Friday, October 23, 2009

Hudson River Valley

I’m going to be away next week teaching a workshop at The Greenville Arms in the Hudson River Valley.  I’ve heard so much about this venue from other teachers that I think it’s going to be a great week especially since I just discovered – reading about them online – that they are also the Chocolate Center of the World!!  since as we all know chocolate is one of the Most beneficial medicines there is, it’s going to be a healthy week too.

And, a little known fact about me is that I worked for a year after leaving high school in a chocolate factory! Unfortunately they wouldn’t allow me on the main factory floor, they said creative types like me always messed things up!

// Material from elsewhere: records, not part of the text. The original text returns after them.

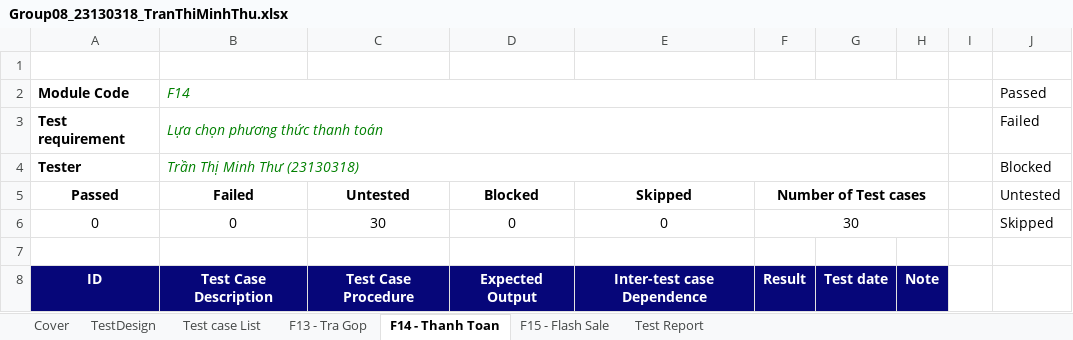
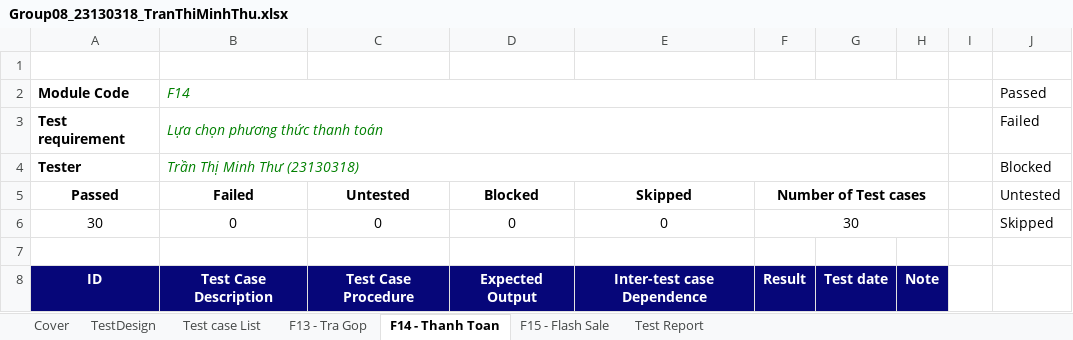
Before and after one commit to HoangDuyTan/Group08-Software-Test, an Excel workbook: docs/individual/Group08_23130318_TranThiMinhThu.xlsx, sheet F14 - Thanh Toan, drawn as a sheet; only a part is shown; values as stored, in another font and other column widths than the file's, no borders; table styles not drawn; the diff covers the shown part only; the diff names each change by its address in the sheet, - before the commit and + after, or states it on an @@ line.

```diff
--- a/docs/individual/Group08_23130318_TranThiMinhThu.xlsx (sheet F14 - Thanh Toan)
+++ b/docs/individual/Group08_23130318_TranThiMinhThu.xlsx (sheet F14 - Thanh Toan)
-A6 (Passed): 0
+A6 (Passed): 30
-C6 (Untested): 30
+C6 (Untested): 0
```
Also changed, not shown: 210 edited cells elsewhere in this sheet, sheet TestDesign, sheet Test Report, sheet Test case List.
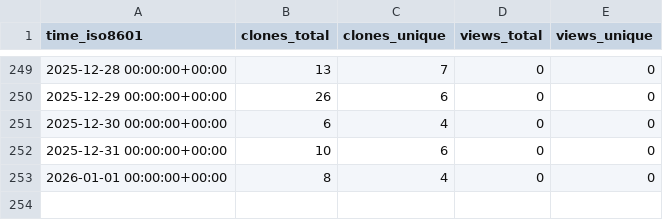
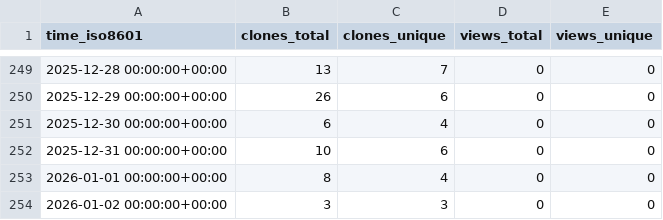
Before and after one commit to vikrg23/OpenROAD, a CSV file: vikrg23/OpenROAD/ghrs-data/views_clones_aggregate.csv, drawn as a sheet; only a part is shown, gaps mark what is left out.

```diff
--- a/vikrg23/OpenROAD/ghrs-data/views_clones_aggregate.csv
+++ b/vikrg23/OpenROAD/ghrs-data/views_clones_aggregate.csv
@@ -253 +253,2 @@ time_iso8601,clones_total,clones_unique,views_total,views_unique
 2026-01-01 00:00:00+00:00,8,4,0,0
+2026-01-02 00:00:00+00:00,3,3,0,0
```
Also changed, not shown: 1 other file.
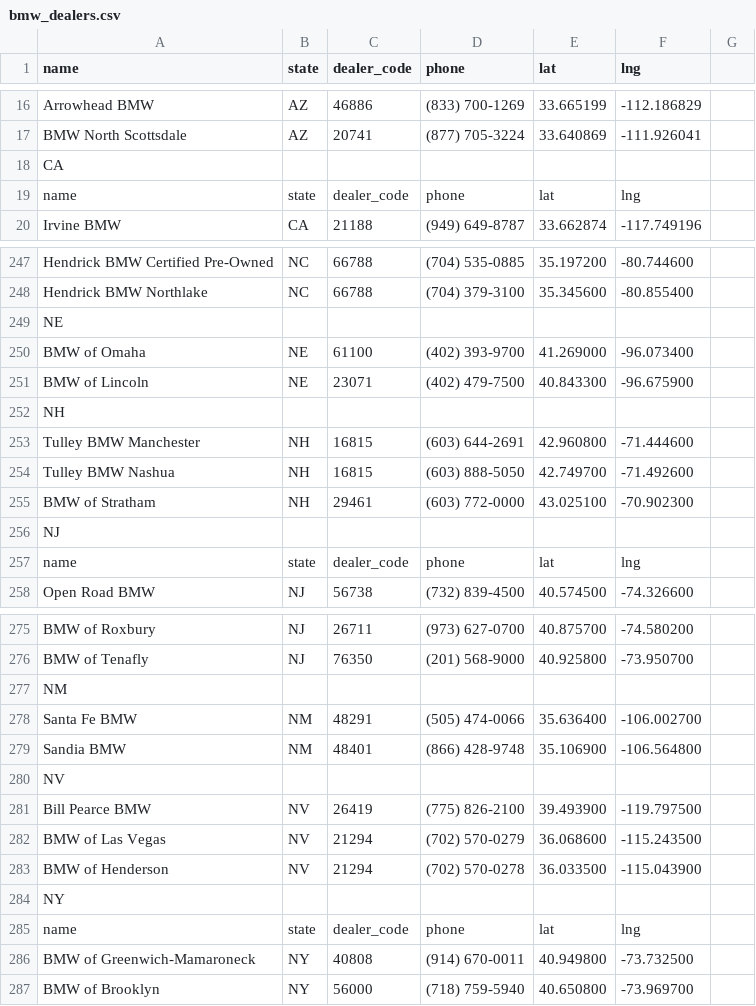
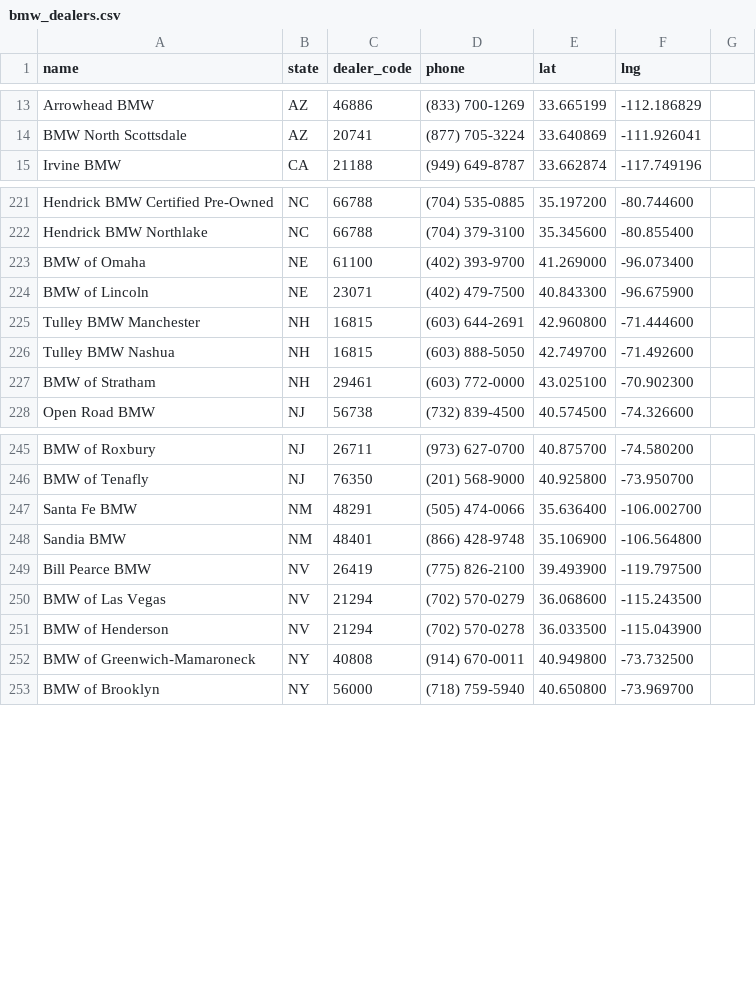
Before and after one commit to Sman19/DEALER-MAP, a CSV file: bmw_dealers.csv, drawn as a sheet; only a part is shown, gaps mark what is left out; the diff covers the shown part only.

Commit message:
Update bmw_dealers.csv

```diff
--- a/bmw_dealers.csv
+++ b/bmw_dealers.csv
@@ -17,4 +14,2 @@ Arrowhead BMW,AZ,46886,(833) 700-1269,33.665199,-112.186829
 BMW North Scottsdale,AZ,20741,(877) 705-3224,33.640869,-111.926041
-CA
-name,state,dealer_code,phone,lat,lng
 Irvine BMW,CA,21188,(949) 649-8787,33.662874,-117.749196
@@ -248,6 +222,4 @@ Hendrick BMW Certified Pre-Owned,NC,66788,(704) 535-0885,35.197200,-80.744600
 Hendrick BMW Northlake,NC,66788,(704) 379-3100,35.345600,-80.855400
-NE
 BMW of Omaha,NE,61100,(402) 393-9700,41.269000,-96.073400
 BMW of Lincoln,NE,23071,(402) 479-7500,40.843300,-96.675900
-NH
 Tulley BMW Manchester,NH,16815,(603) 644-2691,42.960800,-71.444600
@@ -255,4 +227,2 @@ Tulley BMW Nashua,NH,16815,(603) 888-5050,42.749700,-71.492600
 BMW of Stratham,NH,29461,(603) 772-0000,43.025100,-70.902300
-NJ
-name,state,dealer_code,phone,lat,lng
 Open Road BMW,NJ,56738,(732) 839-4500,40.574500,-74.326600
@@ -276,6 +246,4 @@ BMW of Roxbury,NJ,26711,(973) 627-0700,40.875700,-74.580200
 BMW of Tenafly,NJ,76350,(201) 568-9000,40.925800,-73.950700
-NM
 Santa Fe BMW,NM,48291,(505) 474-0066,35.636400,-106.002700
 Sandia BMW,NM,48401,(866) 428-9748,35.106900,-106.564800
-NV
 Bill Pearce BMW,NV,26419,(775) 826-2100,39.493900,-119.797500
@@ -283,4 +251,2 @@ BMW of Las Vegas,NV,21294,(702) 570-0279,36.068600,-115.243500
 BMW of Henderson,NV,21294,(702) 570-0278,36.033500,-115.043900
-NY
-name,state,dealer_code,phone,lat,lng
 BMW of Greenwich-Mamaroneck,NY,40808,(914) 670-0011,40.949800,-73.732500
```
Also changed, not shown: 40 removed rows elsewhere in this file.
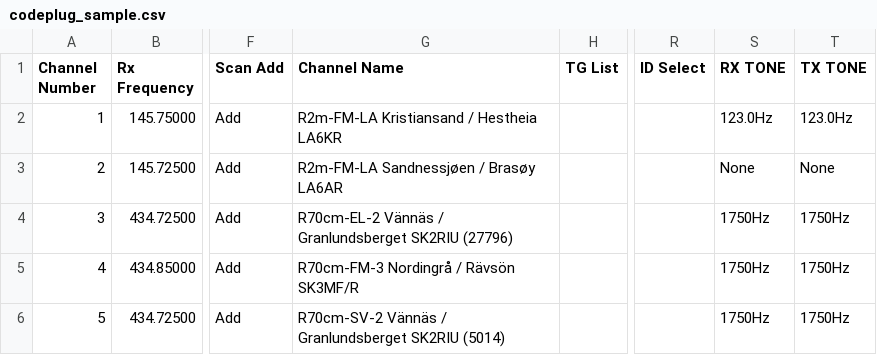
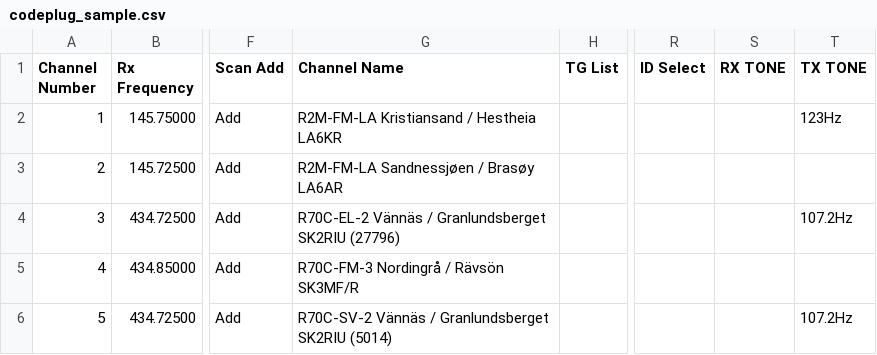
Before and after one commit to GoNoGoTest/rt880codeplugfomsk6ba, a CSV file: examples/codeplug_sample.csv, drawn as a sheet; only a part is shown, gaps mark what is left out; the diff names each change by its address in the sheet, - before the commit and + after, or states it on an @@ line.

Commit message:
Handle CTCSS tones, QRV filtering, and band labels

```diff
--- a/examples/codeplug_sample.csv
+++ b/examples/codeplug_sample.csv
-G2 (Channel Name): R2m-FM-LA Kristiansand / Hestheia LA6KR
+G2 (Channel Name): R2M-FM-LA Kristiansand / Hestheia LA6KR
-S2 (RX TONE): 123.0Hz
+S2 (RX TONE): (empty)
-T2 (TX TONE): 123.0Hz
+T2 (TX TONE): 123Hz
-G3 (Channel Name): R2m-FM-LA Sandnessjøen / Brasøy LA6AR
+G3 (Channel Name): R2M-FM-LA Sandnessjøen / Brasøy LA6AR
-S3 (RX TONE): None
+S3 (RX TONE): (empty)
-T3 (TX TONE): None
+T3 (TX TONE): (empty)
-G4 (Channel Name): R70cm-EL-2 Vännäs /…
+G4 (Channel Name): R70C-EL-2 Vännäs /…
-S4:S6 (RX TONE): 1750Hz
+S4:S6 (RX TONE): (empty)
-T4 (TX TONE): 1750Hz
+T4 (TX TONE): 107.2Hz
-G5 (Channel Name): R70cm-FM-3 Nordingrå / Rävsön SK3MF/R
+G5 (Channel Name): R70C-FM-3 Nordingrå / Rävsön SK3MF/R
-T5 (TX TONE): 1750Hz
+T5 (TX TONE): (empty)
-G6 (Channel Name): R70cm-SV-2 Vännäs /…
+G6 (Channel Name): R70C-SV-2 Vännäs /…
-T6 (TX TONE): 1750Hz
+T6 (TX TONE): 107.2Hz
```
Also changed, not shown: 2 other files.
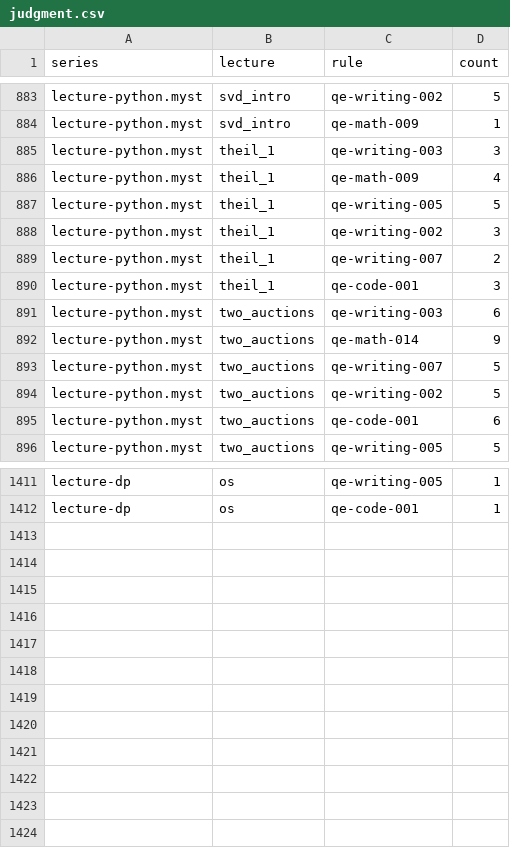
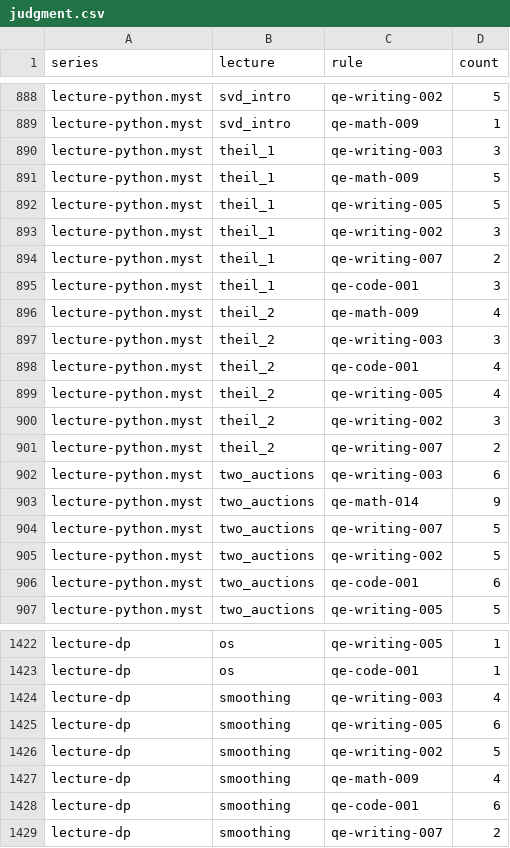
Before and after one commit to QuantEcon/audit.2026-05.style-guide, a CSV file: lectures/data/judgment.csv, drawn as a sheet; only a part is shown, gaps mark what is left out; the diff covers the shown part only.

```diff
--- a/lectures/data/judgment.csv
+++ b/lectures/data/judgment.csv
@@ -885,3 +890,3 @@ lecture-python.myst,svd_intro,qe-math-009,1
 lecture-python.myst,theil_1,qe-writing-003,3
-lecture-python.myst,theil_1,qe-math-009,4
+lecture-python.myst,theil_1,qe-math-009,5
 lecture-python.myst,theil_1,qe-writing-005,5
@@ -890,2 +895,8 @@ lecture-python.myst,theil_1,qe-writing-007,2
 lecture-python.myst,theil_1,qe-code-001,3
+lecture-python.myst,theil_2,qe-math-009,4
+lecture-python.myst,theil_2,qe-writing-003,3
+lecture-python.myst,theil_2,qe-code-001,4
+lecture-python.myst,theil_2,qe-writing-005,4
+lecture-python.myst,theil_2,qe-writing-002,3
+lecture-python.myst,theil_2,qe-writing-007,2
 lecture-python.myst,two_auctions,qe-writing-003,6
@@ -1412 +1423,7 @@ lecture-dp,os,qe-writing-005,1
 lecture-dp,os,qe-code-001,1
+lecture-dp,smoothing,qe-writing-003,4
+lecture-dp,smoothing,qe-writing-005,6
+lecture-dp,smoothing,qe-writing-002,5
+lecture-dp,smoothing,qe-math-009,4
+lecture-dp,smoothing,qe-code-001,6
+lecture-dp,smoothing,qe-writing-007,2
```
Also changed, not shown: 5 added rows elsewhere in this file, lectures/data/history.csv, lectures/data/scores.csv, 14 other files.
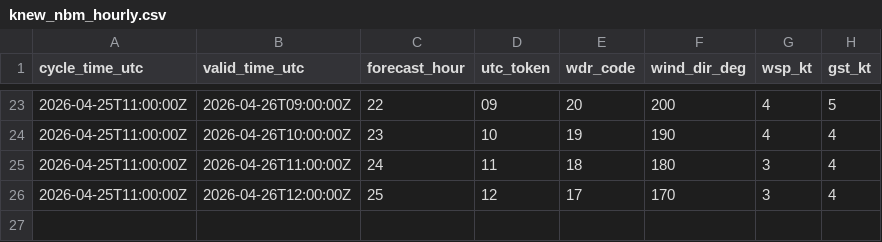
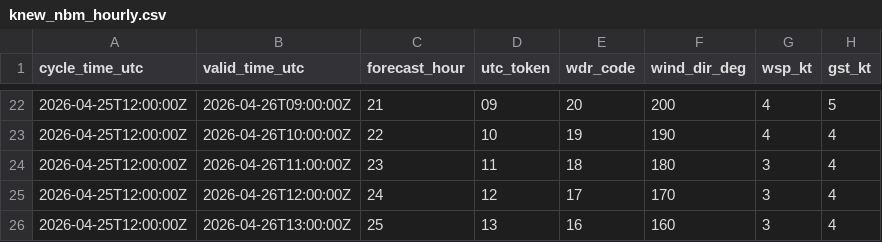
Before and after one commit to mefferso/data-.gitkeep, a CSV file: data/surge_dashboard/knew_nbm_hourly.csv, drawn as a sheet; only a part is shown, gaps mark what is left out; the diff covers the shown part only.

```diff
--- a/data/surge_dashboard/knew_nbm_hourly.csv
+++ b/data/surge_dashboard/knew_nbm_hourly.csv
@@ -23,4 +22,5 @@ cycle_time_utc,valid_time_utc,forecast_hour,utc_token,wdr_code,wind_dir_deg,wsp_
-2026-04-25T11:00:00Z,2026-04-26T09:00:00Z,22,09,20,200,4,5
-2026-04-25T11:00:00Z,2026-04-26T10:00:00Z,23,10,19,190,4,4
-2026-04-25T11:00:00Z,2026-04-26T11:00:00Z,24,11,18,180,3,4
-2026-04-25T11:00:00Z,2026-04-26T12:00:00Z,25,12,17,170,3,4
+2026-04-25T12:00:00Z,2026-04-26T09:00:00Z,21,09,20,200,4,5
+2026-04-25T12:00:00Z,2026-04-26T10:00:00Z,22,10,19,190,4,4
+2026-04-25T12:00:00Z,2026-04-26T11:00:00Z,23,11,18,180,3,4
+2026-04-25T12:00:00Z,2026-04-26T12:00:00Z,24,12,17,170,3,4
+2026-04-25T12:00:00Z,2026-04-26T13:00:00Z,25,13,16,160,3,4
```
Also changed, not shown: 1 removed row and 50 edited cells elsewhere in this file, 3 other files.
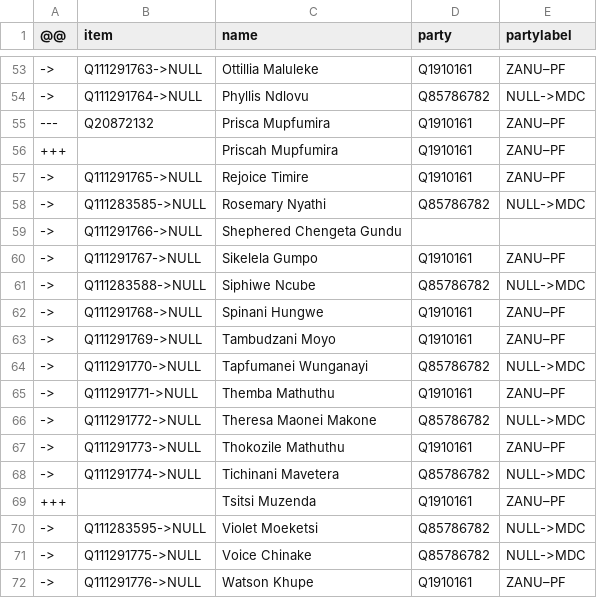
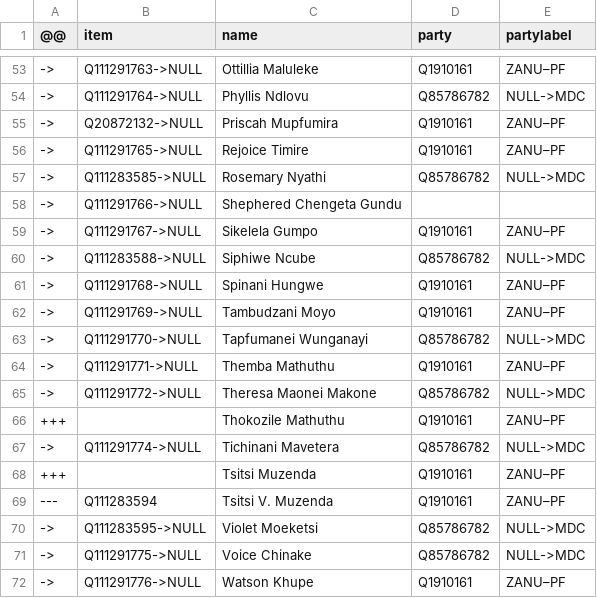
Before and after one commit to every-politician-scrapers/zimbabwe, a CSV file: sources/senate-9-wp/diff.csv, drawn as a sheet; only a part is shown, gaps mark what is left out.

```diff
--- a/sources/senate-9-wp/diff.csv
+++ b/sources/senate-9-wp/diff.csv
@@ -54,4 +54,3 @@
 ->,Q111291764->NULL,Phyllis Ndlovu,Q85786782,NULL->MDC
----,Q20872132,Prisca Mupfumira,Q1910161,ZANU–PF
-+++,,Priscah Mupfumira,Q1910161,ZANU–PF
+->,Q20872132->NULL,Priscah Mupfumira,Q1910161,ZANU–PF
 ->,Q111291765->NULL,Rejoice Timire,Q1910161,ZANU–PF
@@ -66,5 +65,6 @@
 ->,Q111291772->NULL,Theresa Maonei Makone,Q85786782,NULL->MDC
-->,Q111291773->NULL,Thokozile Mathuthu,Q1910161,ZANU–PF
++++,,Thokozile Mathuthu,Q1910161,ZANU–PF
 ->,Q111291774->NULL,Tichinani Mavetera,Q85786782,NULL->MDC
 +++,,Tsitsi Muzenda,Q1910161,ZANU–PF
+---,Q111283594,Tsitsi V. Muzenda,Q1910161,ZANU–PF
 ->,Q111283595->NULL,Violet Moeketsi,Q85786782,NULL->MDC
```
Also changed, not shown: sources/assembly-6-wp/diff.csv, sources/assembly-6-wp/wikidata.csv, 19 other files.
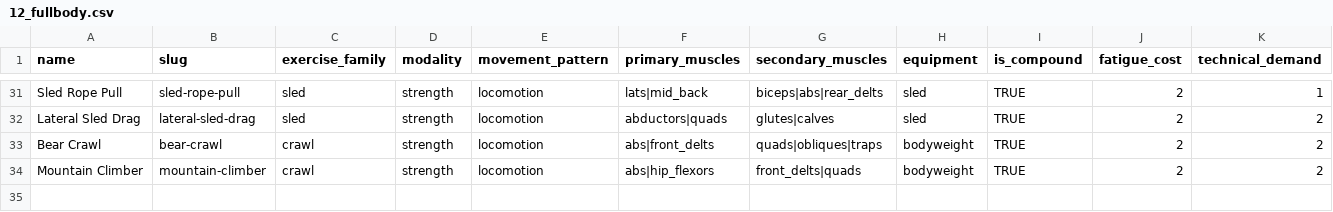
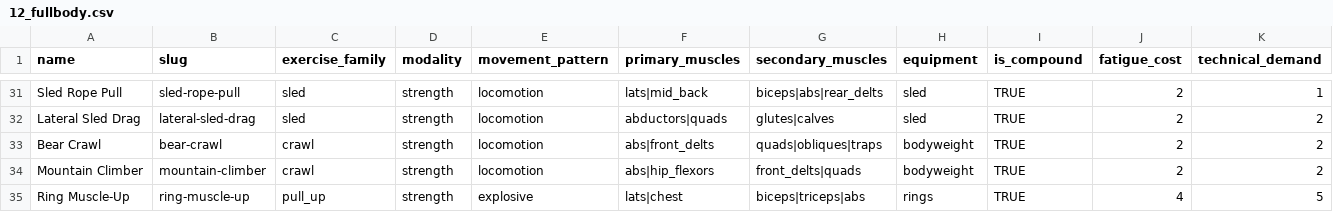
Before and after one commit to Careycarroll/Fitness-Trainer, a CSV file: data/exercises/12_fullbody.csv, drawn as a sheet; only a part is shown, gaps mark what is left out; rows hold the shown columns only; the diff names each change by its address in the sheet, - before the commit and + after, or states it on an @@ line.

```diff
--- a/data/exercises/12_fullbody.csv
+++ b/data/exercises/12_fullbody.csv
+row 35: Ring Muscle-Up | ring-muscle-up | pull_up | strength | explosive | lats|chest | biceps|triceps|abs | rings | TRUE | 4 | 5
```
Also changed, not shown: data/exercises/06_chest.csv, data/exercises/07_back.csv, 3 other files.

This quilt is happily titled “A Glow of Expectancy”  -  notice all those lovely chocolate colours!






I’m teaching a workshop called From Inspiration to fulfillment.   The subtitle was originally Seven Steps to a Successful Quilt, then I started counting up the steps and realized I had a sub-step here, and a leap there!!  and the number was actually unimportant anyway!   The workshop teaches how to take organized steps from one task to another so that the quilt making journey is one of exciting discoveries, rather than frustration and despair!   I devised this class after about 10 years of looking for it myself at many different quilt events.  I felt that there must be some kind of structure possible that would guide one on the journey (not lead one by the nose you understand!!! I’d surely hate that)…but a structure that would say: these are the decisions you should make,  this is the most efficient order in which to make them and this is how to make them.  I took a number of art classes too to see if they were giving out that information there and withholding it from the quilters (!!!) but  I didn’t find that they were significantly better.   There seemed to be just two types of classes: the ones where you copied a sample the instructor had made, and the ones where they said “well, what are you waiting for – just do it!”.

So, I started reading and reading and reading… and as I read I realized that the information was available;  it just needed extracting, simplifying and clarifying.  And that’s what I try to do in my classes.  Because the workshop works from the first to the last step, you can take it regardless of your level of experience…obviously those with more experience will tackle a more complex design, those who work fast will come up with many designs, those who are beginners will work with a simpler exposition of their main idea.  And it’s great to have so many different people in the class, for then everyone’s varied knowledge informs everyone else.

So since you won’t be wasting time reading this blog for a week (unless you want to go back in time and read old posts!), I hope you’ll be crouched over a hot sewing machine, reading art books…and enjoying a nice cup of tea!   When I get back, I’ll post some pictures from the workshop.  

If you have been, thanks for reading!  Elizabeth


Frances Arnold said...

This is all stuff that I want to know....when are you writing the book!!!

Jackie said...

I agree with Frances--please!